WHAT THE TASK REQUIRES:
An identical copy of every entry below is the required output.

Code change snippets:
-------
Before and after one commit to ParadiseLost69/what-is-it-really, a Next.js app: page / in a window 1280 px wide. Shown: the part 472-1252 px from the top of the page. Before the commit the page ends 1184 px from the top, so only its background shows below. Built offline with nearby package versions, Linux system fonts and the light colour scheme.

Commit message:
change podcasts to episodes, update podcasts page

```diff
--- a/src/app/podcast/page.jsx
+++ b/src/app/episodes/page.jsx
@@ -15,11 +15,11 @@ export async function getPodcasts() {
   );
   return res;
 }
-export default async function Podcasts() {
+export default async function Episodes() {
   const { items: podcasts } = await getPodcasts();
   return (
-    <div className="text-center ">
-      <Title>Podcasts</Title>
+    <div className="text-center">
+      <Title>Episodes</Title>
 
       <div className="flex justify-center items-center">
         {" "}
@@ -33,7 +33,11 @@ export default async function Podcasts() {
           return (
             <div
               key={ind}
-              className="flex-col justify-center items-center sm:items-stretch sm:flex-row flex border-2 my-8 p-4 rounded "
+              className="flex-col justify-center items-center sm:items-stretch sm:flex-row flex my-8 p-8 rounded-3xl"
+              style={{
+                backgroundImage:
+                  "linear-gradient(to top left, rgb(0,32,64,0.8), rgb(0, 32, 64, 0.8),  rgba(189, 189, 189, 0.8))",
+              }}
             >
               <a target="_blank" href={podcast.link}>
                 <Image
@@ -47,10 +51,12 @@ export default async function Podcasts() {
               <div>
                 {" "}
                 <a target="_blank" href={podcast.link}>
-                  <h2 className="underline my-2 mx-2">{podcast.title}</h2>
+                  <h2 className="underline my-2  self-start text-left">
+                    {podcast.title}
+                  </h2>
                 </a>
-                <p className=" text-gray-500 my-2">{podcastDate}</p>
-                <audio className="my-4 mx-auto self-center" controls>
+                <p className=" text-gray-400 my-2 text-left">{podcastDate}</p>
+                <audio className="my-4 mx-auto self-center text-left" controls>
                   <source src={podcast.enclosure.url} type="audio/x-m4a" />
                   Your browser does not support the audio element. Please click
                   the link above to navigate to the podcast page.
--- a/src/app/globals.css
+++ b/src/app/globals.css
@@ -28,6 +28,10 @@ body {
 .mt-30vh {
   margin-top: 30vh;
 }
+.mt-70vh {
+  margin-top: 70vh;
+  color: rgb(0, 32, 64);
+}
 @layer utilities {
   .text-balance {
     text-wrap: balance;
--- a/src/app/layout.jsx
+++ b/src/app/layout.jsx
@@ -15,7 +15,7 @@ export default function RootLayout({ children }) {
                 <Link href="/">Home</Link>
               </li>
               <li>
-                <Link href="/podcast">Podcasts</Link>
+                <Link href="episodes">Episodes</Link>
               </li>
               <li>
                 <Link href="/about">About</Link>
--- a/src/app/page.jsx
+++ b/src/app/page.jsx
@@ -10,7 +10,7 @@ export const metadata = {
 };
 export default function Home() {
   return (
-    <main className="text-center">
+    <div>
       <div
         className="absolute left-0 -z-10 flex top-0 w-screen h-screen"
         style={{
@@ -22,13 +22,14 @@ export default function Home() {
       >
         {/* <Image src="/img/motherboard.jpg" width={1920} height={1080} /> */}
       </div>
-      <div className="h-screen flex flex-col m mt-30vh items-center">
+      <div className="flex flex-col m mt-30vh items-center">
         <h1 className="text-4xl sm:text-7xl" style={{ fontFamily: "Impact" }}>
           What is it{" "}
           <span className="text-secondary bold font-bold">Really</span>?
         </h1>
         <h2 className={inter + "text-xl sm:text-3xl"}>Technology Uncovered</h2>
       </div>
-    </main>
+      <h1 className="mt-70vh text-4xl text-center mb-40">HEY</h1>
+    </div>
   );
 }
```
-------
EXERCISE ANSWER:
Before and after one commit to ParadiseLost69/what-is-it-really, a Next.js app: page / in a window 1280 px wide. Shown: the part 472-1252 px from the top of the page. Before the commit the page ends 1184 px from the top, so only its background shows below. Built offline with nearby package versions, Linux system fonts and the light colour scheme.

Commit message:
change podcasts to episodes, update podcasts page

```diff
--- a/src/app/podcast/page.jsx
+++ b/src/app/episodes/page.jsx
@@ -15,11 +15,11 @@ export async function getPodcasts() {
   );
   return res;
 }
-export default async function Podcasts() {
+export default async function Episodes() {
   const { items: podcasts } = await getPodcasts();
   return (
-    <div className="text-center ">
-      <Title>Podcasts</Title>
+    <div className="text-center">
+      <Title>Episodes</Title>
 
       <div className="flex justify-center items-center">
         {" "}
@@ -33,7 +33,11 @@ export default async function Podcasts() {
           return (
             <div
               key={ind}
-              className="flex-col justify-center items-center sm:items-stretch sm:flex-row flex border-2 my-8 p-4 rounded "
+              className="flex-col justify-center items-center sm:items-stretch sm:flex-row flex my-8 p-8 rounded-3xl"
+              style={{
+                backgroundImage:
+                  "linear-gradient(to top left, rgb(0,32,64,0.8), rgb(0, 32, 64, 0.8),  rgba(189, 189, 189, 0.8))",
+              }}
             >
               <a target="_blank" href={podcast.link}>
                 <Image
@@ -47,10 +51,12 @@ export default async function Podcasts() {
               <div>
                 {" "}
                 <a target="_blank" href={podcast.link}>
-                  <h2 className="underline my-2 mx-2">{podcast.title}</h2>
+                  <h2 className="underline my-2  self-start text-left">
+                    {podcast.title}
+                  </h2>
                 </a>
-                <p className=" text-gray-500 my-2">{podcastDate}</p>
-                <audio className="my-4 mx-auto self-center" controls>
+                <p className=" text-gray-400 my-2 text-left">{podcastDate}</p>
+                <audio className="my-4 mx-auto self-center text-left" controls>
                   <source src={podcast.enclosure.url} type="audio/x-m4a" />
                   Your browser does not support the audio element. Please click
                   the link above to navigate to the podcast page.
--- a/src/app/globals.css
+++ b/src/app/globals.css
@@ -28,6 +28,10 @@ body {
 .mt-30vh {
   margin-top: 30vh;
 }
+.mt-70vh {
+  margin-top: 70vh;
+  color: rgb(0, 32, 64);
+}
 @layer utilities {
   .text-balance {
     text-wrap: balance;
--- a/src/app/layout.jsx
+++ b/src/app/layout.jsx
@@ -15,7 +15,7 @@ export default function RootLayout({ children }) {
                 <Link href="/">Home</Link>
               </li>
               <li>
-                <Link href="/podcast">Podcasts</Link>
+                <Link href="episodes">Episodes</Link>
               </li>
               <li>
                 <Link href="/about">About</Link>
--- a/src/app/page.jsx
+++ b/src/app/page.jsx
@@ -10,7 +10,7 @@ export const metadata = {
 };
 export default function Home() {
   return (
-    <main className="text-center">
+    <div>
       <div
         className="absolute left-0 -z-10 flex top-0 w-screen h-screen"
         style={{
@@ -22,13 +22,14 @@ export default function Home() {
       >
         {/* <Image src="/img/motherboard.jpg" width={1920} height={1080} /> */}
       </div>
-      <div className="h-screen flex flex-col m mt-30vh items-center">
+      <div className="flex flex-col m mt-30vh items-center">
         <h1 className="text-4xl sm:text-7xl" style={{ fontFamily: "Impact" }}>
           What is it{" "}
           <span className="text-secondary bold font-bold">Really</span>?
         </h1>
         <h2 className={inter + "text-xl sm:text-3xl"}>Technology Uncovered</h2>
       </div>
-    </main>
+      <h1 className="mt-70vh text-4xl text-center mb-40">HEY</h1>
+    </div>
   );
 }
```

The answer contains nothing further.